- Oct 25, 2008
I wasn't talking about the relative safety of a SA or doctor's office. I was thinking more in terms of what the OP had posted regarding infantry units on the battlefield engaged in combat with the enemy. Would someone be able to "suppress" a biologically conditioned response while being fired upon or while bombs were dropping out of the sky? I'm sorry, but I don't know the answer to that. Maybe one of the AD or RET members could tell us what was going through their minds at a time like that and if biologically conditioned responses could be "suppressed" or not during a battle. Thanks.
If the response can be suppressed during normal settings then it can be done in combat. It may be difficult but its possible.

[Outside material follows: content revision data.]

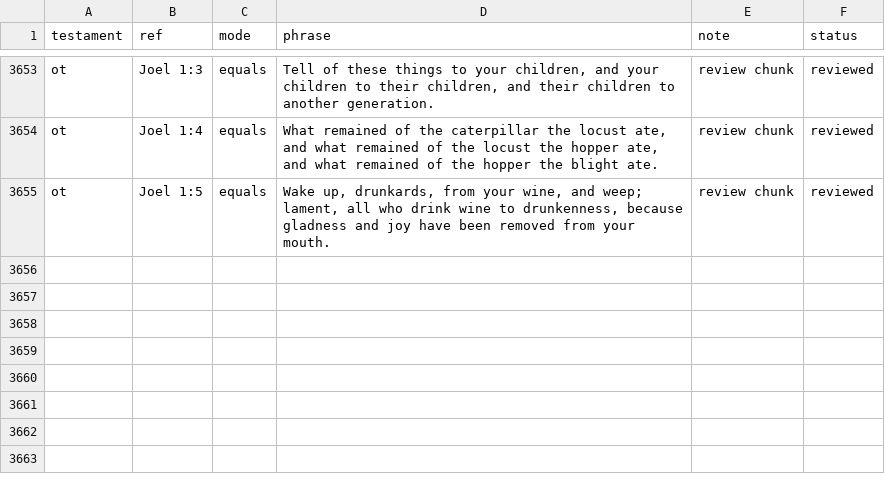
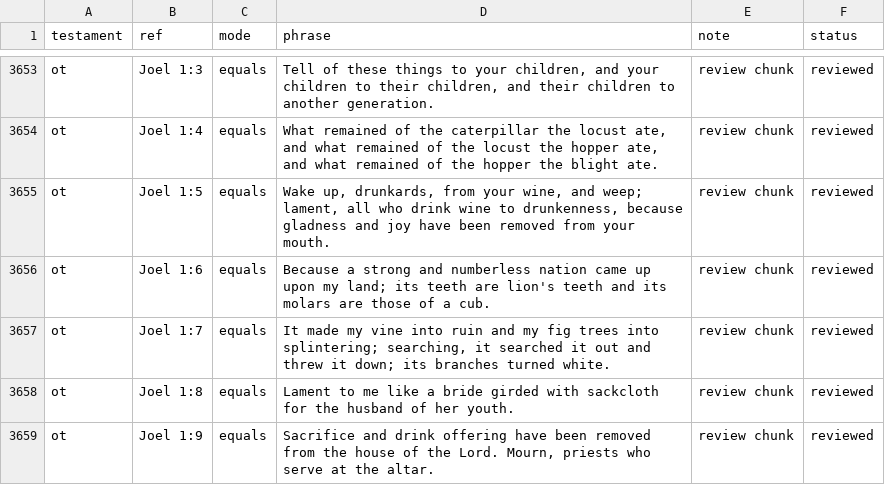
Before and after one commit to Biblejustin/LXX_Bible_Project, a CSV file: data/research/reviewed_phrase_guards.csv, drawn as a sheet; only a part is shown, gaps mark what is left out.

Commit message:
Review Joel 1:6-9

```diff
--- a/data/research/reviewed_phrase_guards.csv
+++ b/data/research/reviewed_phrase_guards.csv
@@ -3655 +3655,5 @@ ot,Joel 1:4,equals,"What remained of the caterpillar the locust ate, and what re
 ot,Joel 1:5,equals,"Wake up, drunkards, from your wine, and weep; lament, all who drink wine to drunkenness, because gladness and joy have been removed from your mouth.",review chunk,reviewed
+ot,Joel 1:6,equals,Because a strong and numberless nation came up upon my land; its teeth are lion's teeth and its molars are those of a cub.,review chunk,reviewed
+ot,Joel 1:7,equals,"It made my vine into ruin and my fig trees into splintering; searching, it searched it out and threw it down; its branches turned white.",review chunk,reviewed
+ot,Joel 1:8,equals,Lament to me like a bride girded with sackcloth for the husband of her youth.,review chunk,reviewed
+ot,Joel 1:9,equals,"Sacrifice and drink offering have been removed from the house of the Lord. Mourn, priests who serve at the altar.",review chunk,reviewed
```
Also changed, not shown: 4 other files.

It is also human nature to protect your friends. Friendship is not banned from the military among co-workers even though a soldier can easily show favoritism towards his friends if one were to be wounded. Its the same concept.